## Data extract:
- - -

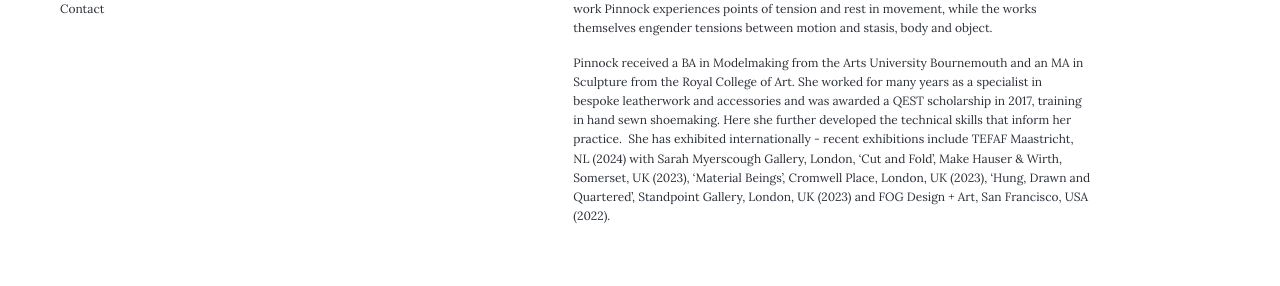
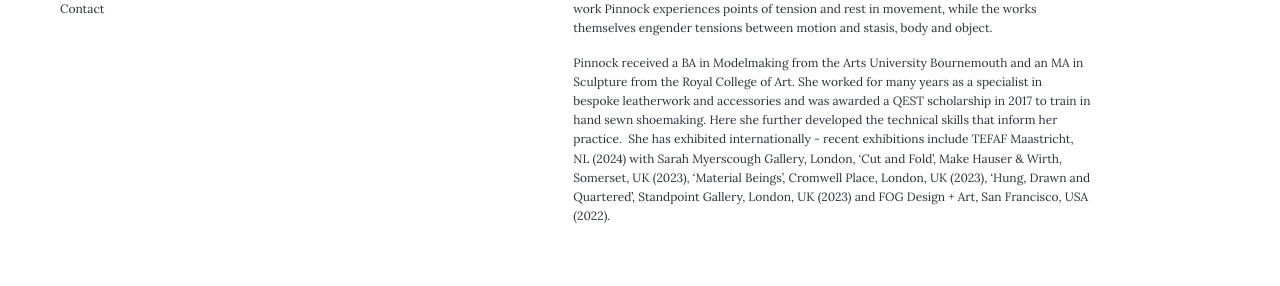
Before and after one commit to francespinnock/francespinnock.github.io, a Jekyll site: the page built from _pages/about.md, in a window 1280 px wide and 900 px high. Shown: the part 306-592 px from the top of the window. Built offline with Jekyll 4.4.1, drawn with Linux system fonts in a browser that asks for light colours; nearby versions of some CDN libraries.

Commit message:
Update about.md

```diff
--- a/_pages/about.md
+++ b/_pages/about.md
@@ -10,7 +10,7 @@ Frances Pinnock (b. 1990, UK) is an artist living and working in London. Her pra
 
 Central to Pinnock’s work are the processes of pattern cutting and hand stitching, enabling ideas to shift between two and three-dimensions. The formulaic and repetitive actions of stitch are contrasted by gesture and intuition – as assembled components are playfully arranged and rearranged until they rest in a final composition. Through the making of her work Pinnock experiences points of tension and rest in movement, while the works themselves engender tensions between motion and stasis, body and object.
 
-Pinnock received a BA in Modelmaking from the Arts University Bournemouth and an MA in Sculpture from the Royal College of Art. She worked for many years as a specialist in bespoke leatherwork and accessories and was awarded a QEST scholarship in 2017, training in hand sewn shoemaking. Here she further developed the technical skills that inform her practice.  She has exhibited internationally - recent exhibitions include TEFAF Maastricht, NL (2024) with Sarah Myerscough Gallery, London, 'Cut and Fold', Make Hauser & Wirth, Somerset, UK (2023), 'Material Beings', Cromwell Place, London, UK (2023), 'Hung, Drawn and Quartered', Standpoint Gallery, London, UK (2023) and FOG Design + Art, San Francisco, USA (2022).
+Pinnock received a BA in Modelmaking from the Arts University Bournemouth and an MA in Sculpture from the Royal College of Art. She worked for many years as a specialist in bespoke leatherwork and accessories and was awarded a QEST scholarship in 2017 to train in hand sewn shoemaking. Here she further developed the technical skills that inform her practice.  She has exhibited internationally - recent exhibitions include TEFAF Maastricht, NL (2024) with Sarah Myerscough Gallery, London, 'Cut and Fold', Make Hauser & Wirth, Somerset, UK (2023), 'Material Beings', Cromwell Place, London, UK (2023), 'Hung, Drawn and Quartered', Standpoint Gallery, London, UK (2023) and FOG Design + Art, San Francisco, USA (2022).
 
 
 
```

- - -

## Work to be completed:
Print the listing exactly, pictures excluded.

## Answer section:
Before and after one commit to francespinnock/francespinnock.github.io, a Jekyll site: the page built from _pages/about.md, in a window 1280 px wide and 900 px high. Shown: the part 306-592 px from the top of the window. Built offline with Jekyll 4.4.1, drawn with Linux system fonts in a browser that asks for light colours; nearby versions of some CDN libraries.

Commit message:
Update about.md

```diff
--- a/_pages/about.md
+++ b/_pages/about.md
@@ -10,7 +10,7 @@ Frances Pinnock (b. 1990, UK) is an artist living and working in London. Her pra
 
 Central to Pinnock’s work are the processes of pattern cutting and hand stitching, enabling ideas to shift between two and three-dimensions. The formulaic and repetitive actions of stitch are contrasted by gesture and intuition – as assembled components are playfully arranged and rearranged until they rest in a final composition. Through the making of her work Pinnock experiences points of tension and rest in movement, while the works themselves engender tensions between motion and stasis, body and object.
 
-Pinnock received a BA in Modelmaking from the Arts University Bournemouth and an MA in Sculpture from the Royal College of Art. She worked for many years as a specialist in bespoke leatherwork and accessories and was awarded a QEST scholarship in 2017, training in hand sewn shoemaking. Here she further developed the technical skills that inform her practice.  She has exhibited internationally - recent exhibitions include TEFAF Maastricht, NL (2024) with Sarah Myerscough Gallery, London, 'Cut and Fold', Make Hauser & Wirth, Somerset, UK (2023), 'Material Beings', Cromwell Place, London, UK (2023), 'Hung, Drawn and Quartered', Standpoint Gallery, London, UK (2023) and FOG Design + Art, San Francisco, USA (2022).
+Pinnock received a BA in Modelmaking from the Arts University Bournemouth and an MA in Sculpture from the Royal College of Art. She worked for many years as a specialist in bespoke leatherwork and accessories and was awarded a QEST scholarship in 2017 to train in hand sewn shoemaking. Here she further developed the technical skills that inform her practice.  She has exhibited internationally - recent exhibitions include TEFAF Maastricht, NL (2024) with Sarah Myerscough Gallery, London, 'Cut and Fold', Make Hauser & Wirth, Somerset, UK (2023), 'Material Beings', Cromwell Place, London, UK (2023), 'Hung, Drawn and Quartered', Standpoint Gallery, London, UK (2023) and FOG Design + Art, San Francisco, USA (2022).
 
 
 
```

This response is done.